Update: The original version of this post quoted a flight attendant in the intro, when it was in fact the author’s girlfriend who made the remark that he was annoying people. This was an editorial mistake on our part, and has been fixed.
“The sound of your shutter clicking is annoying the people around you.” said my girlfriend, sitting next to me. “I know,” I replied “I don’t care at the moment, I’m shooting some crazy unique footage!”
Last week I was lucky enough to shoot the world’s first sunset hyperlapse sequence from an airplane, here’s how I did it.
Let me start off by saying that cinema-productions have been shooting similar looking footage for years, the difference here however is that I shot this footage using the hyperlapse technique that’s been making the rounds on the Internet for the past two years or so.
A hyperlapse is a special photography technique where you take a series of photos with similar framing while physically moving in between every shot. After stabilizing the footage with special software, you (quite literally in this case) create a flight through time and space. Because you’re shooting at a slower framerate than the usual 24/25/30 frames per second, the rendered video will show the world in fast-forward.
Another advantage: as I’m shooting stills (not video), I’m able to create Ultra High Definition video files, with resolutions greater than 5K.
Last week I was about to fly back from Coolangata airport (Gold Coast, Australia) to Sydney when I noticed the sun was about to set with some great cloud coverage. Knowing that I’d have a big chance of shooting some great stills, I loaded up my Canon 5D MkIII with a fresh battery and two empty memory cards, ready to shoot. Lens of choice was the Canon 24-105L, great focal range and incredibly useful built-in stabilization.
During take-off I could see beautiful ‘God rays’ forming (sunlight shooting through the clouds, creating golden rays of light) and got very excited! A few minutes later, I ended up with the photo above. (Have a look at the full gallery of stills here).
But this was only the beginning.
Twenty minutes later, the clouds were looking great from 30,000 feet up in the air, and I decided to try out some hyperlapse sequences by setting my camera to Drive-mode, and shooting continuous stills. What I was able to shoot next was unique, and incredibly exciting to capture.

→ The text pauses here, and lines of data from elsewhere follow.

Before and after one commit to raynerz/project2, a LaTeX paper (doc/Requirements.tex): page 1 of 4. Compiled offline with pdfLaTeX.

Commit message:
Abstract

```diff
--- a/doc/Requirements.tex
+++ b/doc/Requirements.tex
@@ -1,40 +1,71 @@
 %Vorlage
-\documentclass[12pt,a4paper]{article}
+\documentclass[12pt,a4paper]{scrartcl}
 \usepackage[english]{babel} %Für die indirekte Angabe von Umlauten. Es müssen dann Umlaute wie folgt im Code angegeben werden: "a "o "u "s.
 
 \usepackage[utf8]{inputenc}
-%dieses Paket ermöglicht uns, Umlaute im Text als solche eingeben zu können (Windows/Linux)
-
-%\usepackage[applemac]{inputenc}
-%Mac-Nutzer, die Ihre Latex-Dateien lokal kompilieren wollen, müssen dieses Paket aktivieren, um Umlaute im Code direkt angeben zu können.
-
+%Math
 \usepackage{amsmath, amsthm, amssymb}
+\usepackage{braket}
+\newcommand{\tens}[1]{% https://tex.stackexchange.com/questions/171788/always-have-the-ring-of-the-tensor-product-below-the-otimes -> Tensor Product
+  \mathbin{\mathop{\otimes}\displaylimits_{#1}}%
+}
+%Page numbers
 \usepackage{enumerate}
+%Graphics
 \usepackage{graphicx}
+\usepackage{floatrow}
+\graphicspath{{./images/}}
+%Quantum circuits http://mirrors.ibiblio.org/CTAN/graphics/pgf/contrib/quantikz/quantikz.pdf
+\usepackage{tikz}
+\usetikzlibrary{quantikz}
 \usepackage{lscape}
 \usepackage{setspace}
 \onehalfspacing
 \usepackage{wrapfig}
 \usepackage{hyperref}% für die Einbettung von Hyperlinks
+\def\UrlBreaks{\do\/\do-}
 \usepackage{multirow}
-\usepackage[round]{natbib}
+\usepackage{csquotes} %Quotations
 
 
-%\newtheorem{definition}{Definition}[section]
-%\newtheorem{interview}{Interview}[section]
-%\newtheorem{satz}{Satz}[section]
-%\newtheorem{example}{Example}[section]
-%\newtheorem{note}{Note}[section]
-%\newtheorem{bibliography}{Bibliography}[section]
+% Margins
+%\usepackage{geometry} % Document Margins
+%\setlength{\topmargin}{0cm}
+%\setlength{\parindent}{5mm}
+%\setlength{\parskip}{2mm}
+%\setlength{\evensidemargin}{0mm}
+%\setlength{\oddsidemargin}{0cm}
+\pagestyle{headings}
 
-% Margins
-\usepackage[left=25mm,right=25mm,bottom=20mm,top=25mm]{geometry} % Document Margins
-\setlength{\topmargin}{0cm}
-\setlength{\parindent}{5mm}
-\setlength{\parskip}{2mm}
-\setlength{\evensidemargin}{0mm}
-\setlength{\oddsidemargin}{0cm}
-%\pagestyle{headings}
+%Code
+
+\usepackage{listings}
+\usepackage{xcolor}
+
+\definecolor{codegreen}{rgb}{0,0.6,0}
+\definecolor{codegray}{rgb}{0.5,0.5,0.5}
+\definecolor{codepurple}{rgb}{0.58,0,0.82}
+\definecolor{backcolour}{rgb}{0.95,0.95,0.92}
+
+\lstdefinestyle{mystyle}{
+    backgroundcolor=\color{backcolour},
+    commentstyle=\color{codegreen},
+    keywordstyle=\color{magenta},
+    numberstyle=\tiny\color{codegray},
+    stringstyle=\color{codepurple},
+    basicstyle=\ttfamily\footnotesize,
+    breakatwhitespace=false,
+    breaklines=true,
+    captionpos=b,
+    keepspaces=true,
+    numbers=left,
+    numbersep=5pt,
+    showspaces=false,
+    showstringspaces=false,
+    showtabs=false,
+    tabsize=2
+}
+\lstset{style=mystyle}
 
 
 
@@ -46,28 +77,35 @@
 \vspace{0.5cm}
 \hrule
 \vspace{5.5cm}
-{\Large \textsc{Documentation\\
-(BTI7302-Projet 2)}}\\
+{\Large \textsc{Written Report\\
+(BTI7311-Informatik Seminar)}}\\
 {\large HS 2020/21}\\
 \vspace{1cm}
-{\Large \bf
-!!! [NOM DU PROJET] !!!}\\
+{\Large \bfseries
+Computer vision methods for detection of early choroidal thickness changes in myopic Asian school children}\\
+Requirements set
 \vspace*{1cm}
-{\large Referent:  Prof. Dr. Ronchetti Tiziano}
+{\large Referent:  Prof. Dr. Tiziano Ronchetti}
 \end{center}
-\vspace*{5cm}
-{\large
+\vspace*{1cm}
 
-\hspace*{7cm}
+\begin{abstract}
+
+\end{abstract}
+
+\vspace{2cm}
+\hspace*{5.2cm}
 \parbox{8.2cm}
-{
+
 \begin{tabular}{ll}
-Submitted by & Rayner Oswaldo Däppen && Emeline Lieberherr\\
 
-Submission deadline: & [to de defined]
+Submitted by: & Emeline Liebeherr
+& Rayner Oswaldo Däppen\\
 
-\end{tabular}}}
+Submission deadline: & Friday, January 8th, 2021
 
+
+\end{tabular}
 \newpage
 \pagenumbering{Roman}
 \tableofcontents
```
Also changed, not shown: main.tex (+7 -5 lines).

I had just shot a number of cloud sequences where you can actually see the light changing gradually, as the sun was getting closer and closer towards the edge of the clouds at the horizon, when the plane angled itself towards the setting sun. Lucky me! Right when the climax was about to happen, I was able to compose a frame where the planes wing wasn’t visible, and I had a clear line of sight of the sun going down.
Holding the camera very, very still, controlling my breathing and annoying everyone around me with my fast paced shutter firing off dozens of shots, I knew I was in the process of capturing a world’s first! Without bothering you further with text, enjoy this unique video.
About the author: Matthew Vandeputte is a film editor and timelapse/hyperlapse photographer based out of Sydney, Australia. He is available worldwide for (music) festivals, events, corporate videos or any other project that requires unique imagery. To see more of his work, head over to his website or follow him on Facebook, Google+ or Twitter. This article was originally published here.